Odum, first-year executive director John Rosser and their staffs have worked hard for respect: a year of scouring U.S. and Canadian film festivals, screening entries and whittling more than 300 films to a better-focused lineup. Improved marketing has more filmmakers and distributors visiting Tampa than last year.
"We want them to see the treasures of our city, the Tampa Theatre and the Channelside district," Odum said. "If we grow and bring the resources of film to this festival, we can attract film production and have people thinking differently about this city when it comes to film."
The festival's emphasis on building attendance with Florida-connected filmmaking is evident.
Friday night's centerpiece, The Good Fight (8 p.m., Channelside Cinemas), is a documentary of Florida State University football coach Bobby Bowden battling through a tough season. "But I guarantee we'll win some fans."
Then there's The Flock (7 p.m. Saturday), which stars Richard Gere as a police profiler chasing a killer. The movie was produced in New Mexico by Bauer-Martinez Studios, an international distributor with offices in Largo.
Not for the squeamish is a 45th anniversary screening of Blood Feast (9 p.m. Saturday), the first splatter film, directed by Herschell Gordon Lewis. Lewis and producer David Friedman will present this groundbreaking horror film.
Full disclosure: Booking Blood Feast was my idea, at the request of festival organizers. I'll be conducting a Q&A session with Lewis and Friedman after the show. (See Friday's Floridian for an interview with Lewis.)

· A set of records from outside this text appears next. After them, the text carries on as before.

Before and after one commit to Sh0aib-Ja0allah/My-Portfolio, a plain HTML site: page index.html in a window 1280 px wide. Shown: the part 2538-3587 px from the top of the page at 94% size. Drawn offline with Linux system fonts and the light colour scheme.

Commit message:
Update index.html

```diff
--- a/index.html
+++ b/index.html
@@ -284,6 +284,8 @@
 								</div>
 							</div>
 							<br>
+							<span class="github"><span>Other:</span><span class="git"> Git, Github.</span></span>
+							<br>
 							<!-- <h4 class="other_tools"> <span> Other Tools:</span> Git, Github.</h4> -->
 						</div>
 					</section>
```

The festival also features a Latin Panorama sidebar, eight films including the 1966 Cuban milestone Death of a Bureaucrat (5 p.m. Saturday). That Gabriela Doesn't Die (Friday, 9:50 p.m., Friday)
Los Angeles' American Film Institute provides six American independent films, including the Florida premiere of Daydreamer (noon Sunday). AFI adds a trio of sexy/terrifying films including the east coast premiere of 100 Tears.

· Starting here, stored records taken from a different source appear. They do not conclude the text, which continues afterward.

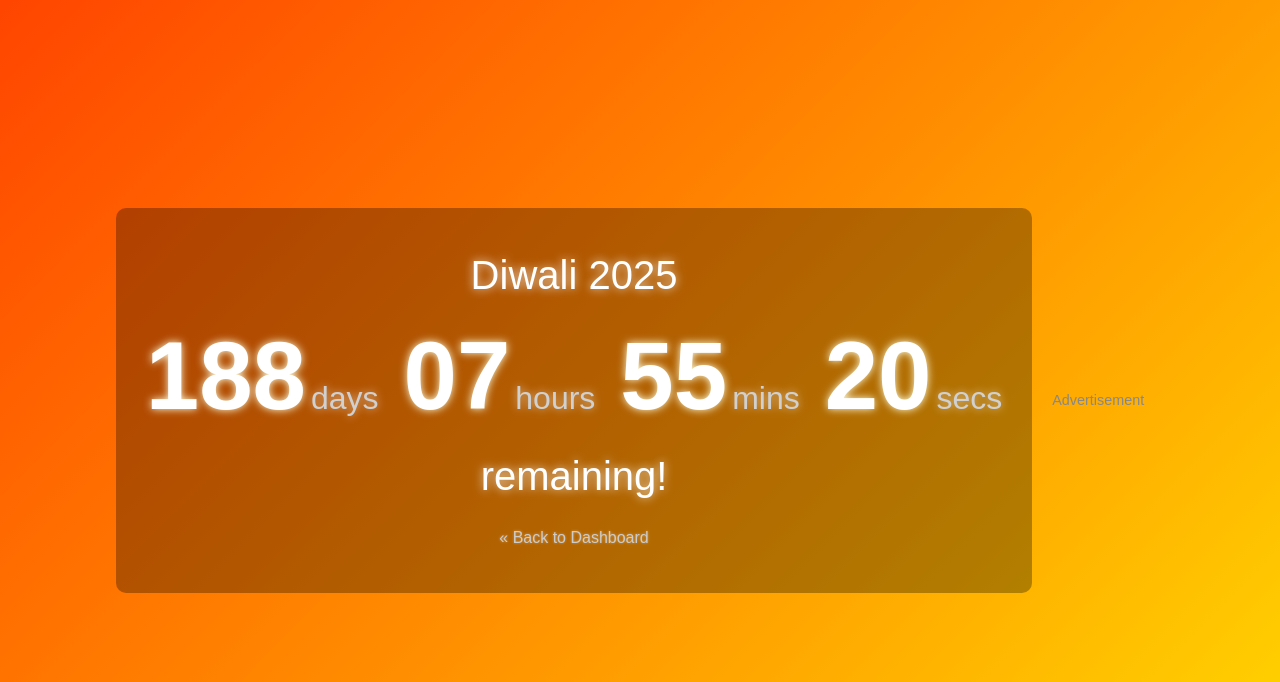
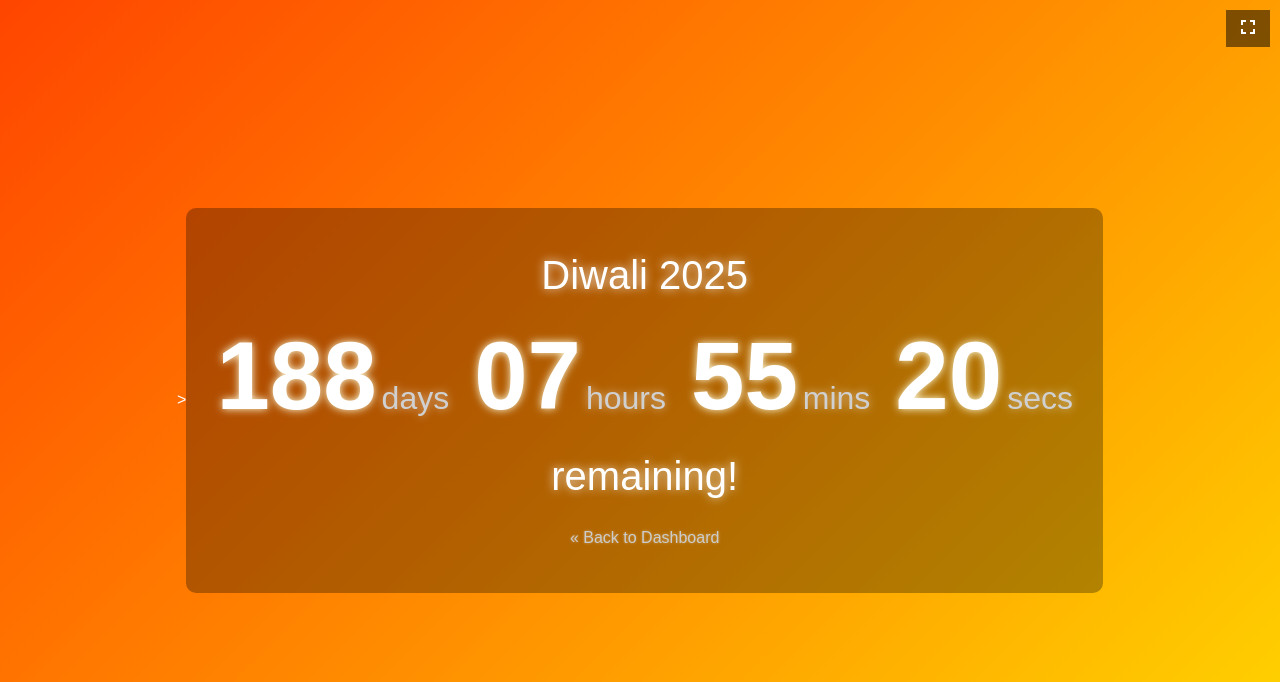
Before and after one commit to 21benniel/CountDownWebApp, a Flask app: page /timer/trending/diwali in a window 1280 px wide. Shown: the top 682 px of the page. Run offline with Flask 3, Linux system fonts and the light colour scheme.

Commit message:
Merge all changes

```diff
--- a/static/style.css
+++ b/static/style.css
@@ -600,6 +600,40 @@
     .timer-display-page .time-unit label { /* Renamed class */
         font-size: 1em;
     }
+
+    /* Timer Display Responsive */
+    @media (max-width: 600px) {
+        .timer-display-page .intro-text, /* Renamed class */
+        .timer-display-page .outro-text { /* Renamed class */
+            font-size: 1.5em;
+        }
+        .timer-display-page .time-unit span { /* Renamed class */
+            font-size: 2.5em;
+        }
+        .timer-display-page .time-unit label { /* Renamed class */
+            font-size: 1em;
+        }
+        .timer-display-page .countdown-digits { /* Renamed class */
+            gap: 10px;
+        }
+        .countdown-wrapper {
+            padding: 20px;
+        }
+    }
+
+    @media (max-width: 400px) {
+         .timer-display-page .time-unit span { /* Renamed class */
+            font-size: 2em;
+        }
+         .timer-display-page .time-unit label { /* Renamed class */
+            font-size: 0.8em;
+        }
+         .timer-display-page .countdown-digits { /* Renamed class */
+            /* Keep flex-row for timer display, maybe adjust gap */
+            gap: 5px;
+            transform: skew(-10deg);
+        }
+    }
     .timer-display-page .countdown-digits { /* Renamed class */
         gap: 10px;
     }
--- a/templates/timer_display.html
+++ b/templates/timer_display.html
@@ -4,18 +4,30 @@
     <meta charset="UTF-8">
     <meta name="viewport" content="width=device-width, initial-scale=1.0">
     <title>{{ timer_name }} - Countdown</title>
+    <meta name="viewport" content="width=device-width, initial-scale=1.0">
     <link rel="stylesheet" href="{{ url_for('static', filename='style.css') }}">
-    {# --- AdSense Script --- #}
-    <script async src="https://pagead2.googlesyndication.com/pagead/js/adsbygoogle.js?client=ca-pub-9561947305994926"
-     crossorigin="anonymous"></script>
-    {# --- End AdSense Script --- #}
+    <link href="https://fonts.googleapis.com/icon?family=Material+Icons" rel="stylesheet">
     <style>
         /* Basic style for ad placeholder on display page */
         .ad-placeholder-bottom { padding: 20px; text-align: center; color: #888; font-size: 0.9em; position: relative; z-index: 15; /* Ensure it's above background but below potential modals */ }
     </style>
+    <style>
+        .fullscreen-button {
+            position: absolute;
+            top: 10px;
+            right: 10px;
+            background-color: rgba(0, 0, 0, 0.5);
+            color: white;
+            border: none;
+            padding: 5px 10px;
+            cursor: pointer;
+            z-index: 20;
+        }
+    </style>
 </head>
 <body
-    class="timer-display-page {{ background_style if background_style and not background_style.startswith('/') else '' }}"
+    class="timer-display-page {{ background_style if background_style and not background_style.startswith('/') else '' }}">
+    <button class="fullscreen-button" onclick="toggleFullScreen()"><i class="material-icons">fullscreen</i></button>
     {% if background_style and background_style.startswith('/') %}
         style="background-image: url('{{ background_style }}'); background-size: cover; background-position: center; background-repeat: no-repeat;"
     {% endif %}
@@ -53,14 +65,18 @@
          <p class="back-link"><a href="{{ url_for('landing_page') }}">&laquo; Back to Dashboard</a></p>
     </div>
 
-    <script src="{{ url_for('static', filename='script.js') }}"></script>
 
-    {# --- Ad Placeholder --- #}
-    <div class="ad-placeholder-bottom">
-        <p>Advertisement</p>
-        <!-- Paste AdSense Ad Unit Code Block Here (Bottom of Display Page) -->
-    </div>
-    {# --- End Ad Placeholder --- #}
-
-</body>
+        <script src="{{ url_for('static', filename='script.js') }}"></script>
+        <script>
+            function toggleFullScreen() {
+                if (!document.fullscreenElement) {
+                    document.documentElement.requestFullscreen();
+                } else {
+                    if (document.exitFullscreen) {
+                        document.exitFullscreen();
+                    }
+                }
+            }
+        </script>
+    </body>
 </html>
```
Also changed, not shown: uploads/53d7d671-8369-476d-b799-1a8fbcf6a43f.png (added), uploads/be28099b-bb33-41cf-b876-f1e9d6a63eae.png (added), uploads/ce014f01-0544-4241-b294-4701455d7946.png (added), uploads/e1e9c83a-e177-4d0c-9772-758adfa86a06.png (added).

Florida Aquarium hosts three Saturday screenings (11:30 a.m., 1:30 and 3:30 p.m.) of Requiem, a documentary about the world's most dangerous sharks.

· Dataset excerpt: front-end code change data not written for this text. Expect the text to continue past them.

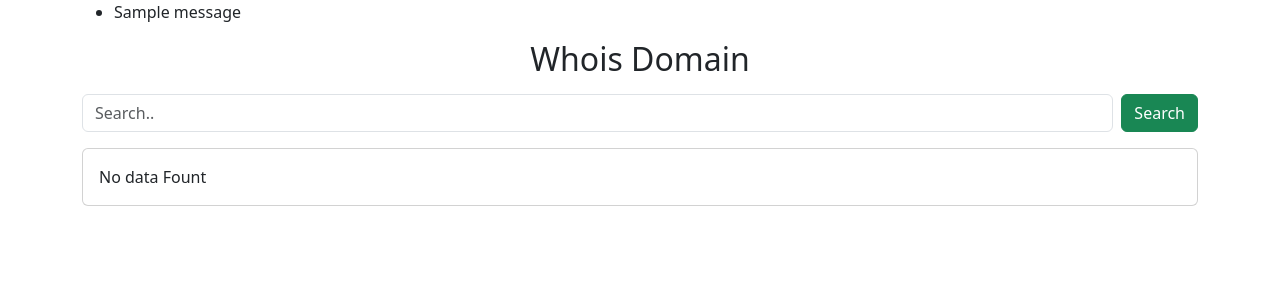
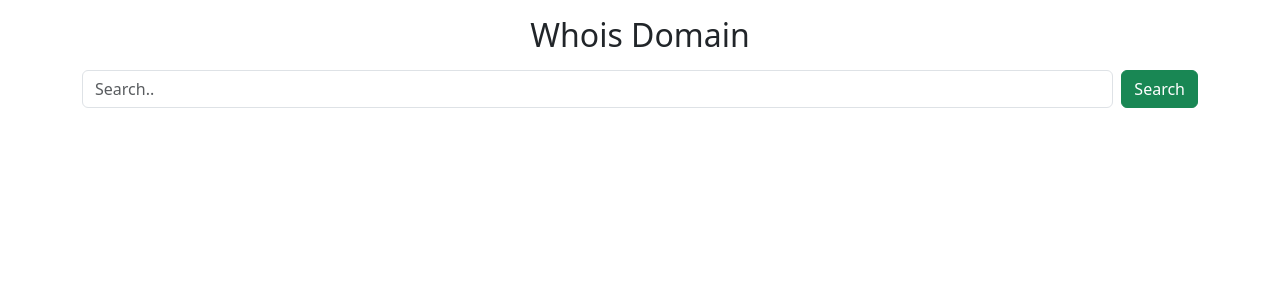
Before and after one commit to muhsinmuhsy/domain_lookup, a Django app: page / in a window 1280 px wide. Shown: the top 300 px of the page. Run offline with Django 5.2, Linux system fonts and the light colour scheme; tables that the repository leaves empty hold one stand-in row (values such as "Sample post"); one stand-in notice (Sample message) is shown.

Commit message:
first commit

```diff
--- a/core/views.py
+++ b/core/views.py
@@ -80,9 +80,12 @@ def index(request):
                 "country": whois_data.country,
             }
 
+            if not whois_domain['domain_name']:
+                messages.error(request, 'No data found for the domain')
+
         except Exception as e:
-            messages.error(request, f'Error fetching WHOIS data: {str(e)}')
-            return redirect('index')
+            messages.error(request, f'Error: {str(e)}')
+
 
     context = {
         'whois_domain': whois_domain
--- a/templates/index.html
+++ b/templates/index.html
@@ -10,13 +10,6 @@
 
     <div class="container">
 
-        {% if messages %}
-            <ul class="messages">
-                {% for message in messages %}
-                    <li>{{ message }}</li>
-                {% endfor %}
-            </ul>
-        {% endif %}
 
         <h2 class="text-center my-3">Whois Domain</h2>
         <form method="post" class="d-flex">
@@ -25,13 +18,13 @@
             <button class="btn btn-success" type="submit">Search</button>
         </form>
 
-        <div class="card my-3">
-            <div class="card-body">
-                {% if whois_domain.domain_name %}
-                    <h2 class="text-center text-primary">{{ whois_domain.domain_name }}</h2>
+        {% if whois_domain.domain_name %}
+            <div class="card my-3">
+                <div class="card-body">
+                    <h4 class="text-center text-primary">{{ whois_domain.domain_name }}</h4>
                     <p><strong>Registrar:</strong> {{ whois_domain.registrar }}</p>
                     <p><strong>WHOIS Server:</strong> {{ whois_domain.whois_server }}</p>
-                    <p><strong>Referral URL:</strong> {{ whois_domain.referral_url }}</p>
+                    <!-- <p><strong>Referral URL:</strong> {{ whois_domain.referral_url }}</p> -->
                     <p><strong>Updated Date:</strong> {{ whois_domain.updated_date }}</p>
                     <p><strong>Creation Date:</strong> {{ whois_domain.creation_date }}</p>
                     <p><strong>Expiration Date:</strong> {{ whois_domain.expiration_date }}</p>
@@ -46,18 +39,19 @@
                     <p><strong>State:</strong> {{ whois_domain.state }}</p>
                     <p><strong>Postal Code:</strong> {{ whois_domain.registrant_postal_code }}</p>
                     <p><strong>Country:</strong> {{ whois_domain.country }}</p>
-                {% else %}
-                    No data Fount
-                {% endif %}
+                </div>
+            </div>
+        {% endif %}
 
-            </div>
-
-        </div>
+        {% for message in messages %}
+            {% if message.tags == 'error' %}
+                <div class="alert alert-danger alert-dismissible fade show my-3" role="alert">
+                    {{ message }}
+                    <button type="button" class="btn-close" data-bs-dismiss="alert" aria-label="Close"></button>
+                </div>
+            {% endif %}
+        {% endfor %}
     </div>
-
-
-
-
 
 
 
```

Short film collections celebrate Women's History Month (5:30 p.m. Saturday) and local student works (12:30 p.m. Sunday).
Many screenings will be accompanied by their directors, producers or actors who will answer questions. The biggest star will likely be at Sunday's closing gala at Florida Aquarium when the festival presents its rising star award to Tampa native and Hairspray co-star Brittany Snow. (See Friday's Floridian for an interview with Snow.)
Nobody will confuse her with Attila the Hun.
Steve Persall can be reached at firstname.lastname@example.org or (727) 893-8365.